Villagairosa also called for setting up universal background checks and a “beef-up” of mental health resources.

As for his future in the public sector, Villaraigosa wouldn’t give any specifics, saying only that he is “focusing on the job at hand” until the end of his mayoral term in June.

He is widely considered a potential 2016 Democratic presidential candidate, or as a good contender to join President Obama’s cabinet.
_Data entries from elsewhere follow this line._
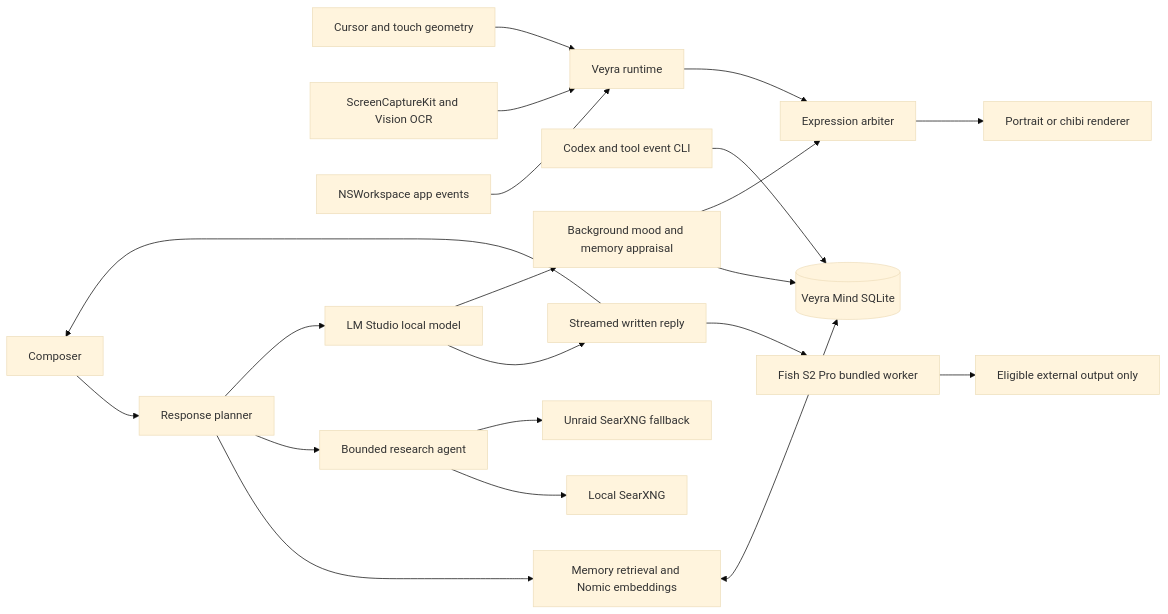
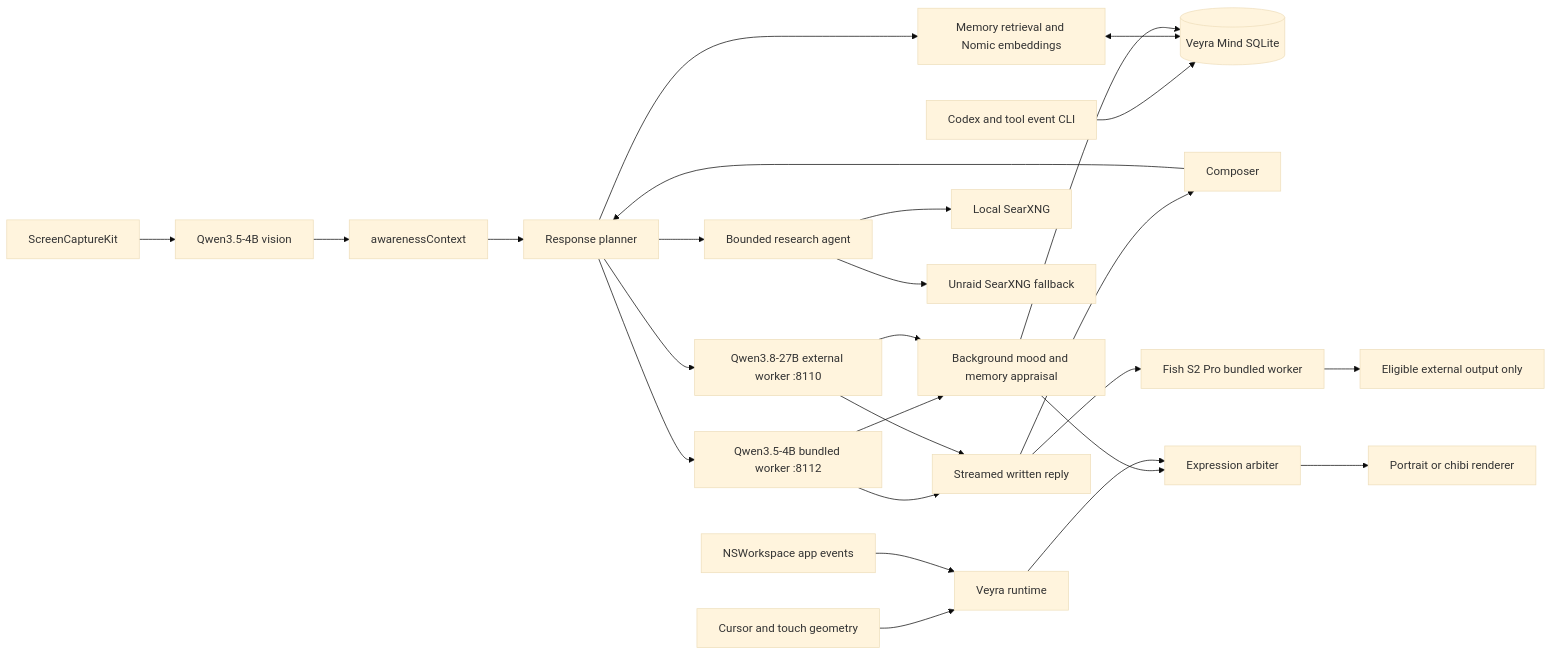
The diagram in Projects/Veyra Companion/01 - Architecture and Implementation Plan.md (AIMDaAlien/Obsidian-Vault), drawn with Mermaid (base theme) before and after one commit. The commit also changed other lines of this file and 1 other file, not shown here.

````diff
--- a/Projects/Veyra Companion/01 - Architecture and Implementation Plan.md
+++ b/Projects/Veyra Companion/01 - Architecture and Implementation Plan.md
@@ -11,23 +11,28 @@
 ```mermaid
 flowchart LR
     Cursor[Cursor and touch geometry] --> Runtime[Veyra runtime]
-    Screen[ScreenCaptureKit and Vision OCR] --> Runtime
+    Screen[ScreenCaptureKit] --> Vision[Qwen3.5-4B vision]
+    Vision --> Awareness[awarenessContext]
     Apps[NSWorkspace app events] --> Runtime
     CLI[Codex and tool event CLI] --> Mind[(Veyra Mind SQLite)]
     Composer[Composer] --> Router[Response planner]
     Router --> Memory[Memory retrieval and Nomic embeddings]
     Memory <--> Mind
+    Awareness --> Router
     Router --> Research[Bounded research agent]
     Research --> LocalSearX[Local SearXNG]
     Research --> UnraidSearX[Unraid SearXNG fallback]
-    Router --> LM[LM Studio local model]
-    LM --> Stream[Streamed written reply]
+    Router --> Fast[Qwen3.5-4B bundled worker :8112]
+    Router --> Deep[Qwen3.8-27B external worker :8110]
+    Fast --> Stream[Streamed written reply]
+    Deep --> Stream
     Stream --> TTS[Fish S2 Pro bundled worker]
     TTS --> Audio[Eligible external output only]
-    LM --> Appraisal[Background mood and memory appraisal]
+    Fast --> Appraisal[Background mood and memory appraisal]
+    Deep --> Appraisal
     Appraisal --> Mind
     Appraisal --> Arbiter[Expression arbiter]
     Runtime --> Arbiter
     Arbiter --> Renderer[Portrait or chibi renderer]
     Stream --> Composer
 ```
````
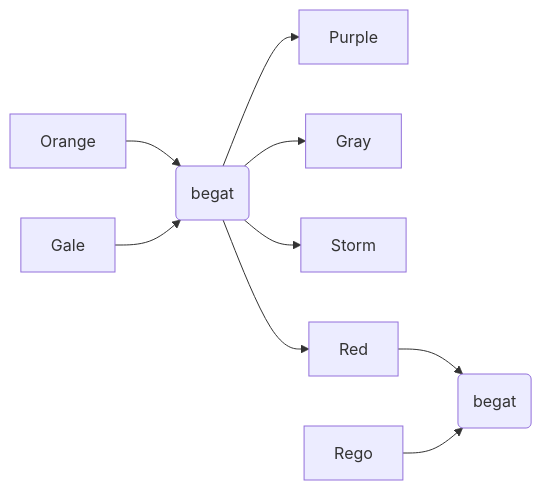
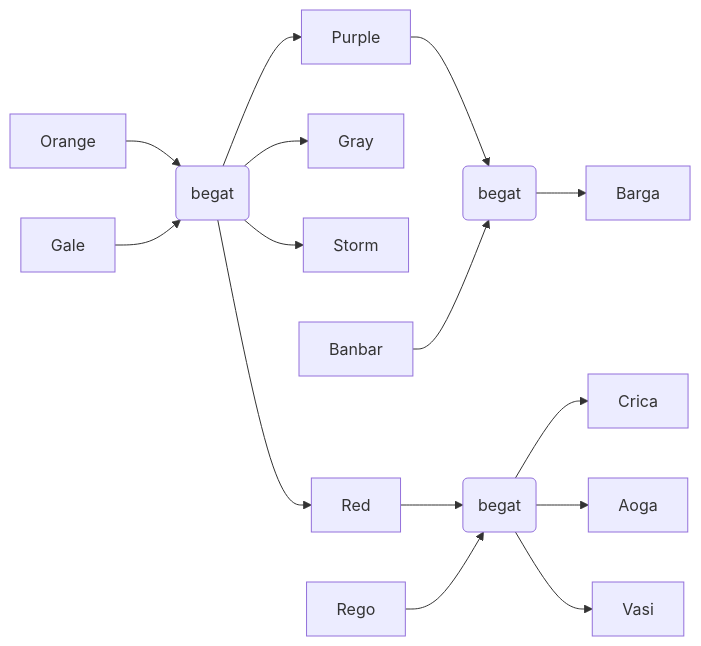
The diagram in plays/BaidaTribe2025/Baida-FamilyTrees.md (WuphonsReach/rimworld-notes), drawn with Mermaid before and after one commit. The commit also changed 1 other file, not shown here.

Commit message:
Baida Apr 5525

````diff
--- a/plays/BaidaTribe2025/Baida-FamilyTrees.md
+++ b/plays/BaidaTribe2025/Baida-FamilyTrees.md
@@ -5,12 +5,17 @@
 ```mermaid
 flowchart LR
   Orange --> OrangeGale(begat)
   Gale --> OrangeGale(begat)
   OrangeGale --> Purple
   OrangeGale --> Gray
   OrangeGale --> Storm
   OrangeGale --> Red
   Red --> RedRego(begat)
   Rego --> RedRego(begat)
-
+  RedRego --> Crica
+  RedRego --> Aoga
+  RedRego --> Vasi
+  Purple --> PurpleBanbar(begat)
+  Banbar --> PurpleBanbar(begat)
+  PurpleBanbar --> Barga
 ```
````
Villaraigosa previously served as the chairman of the 2012 Democratic National Convention.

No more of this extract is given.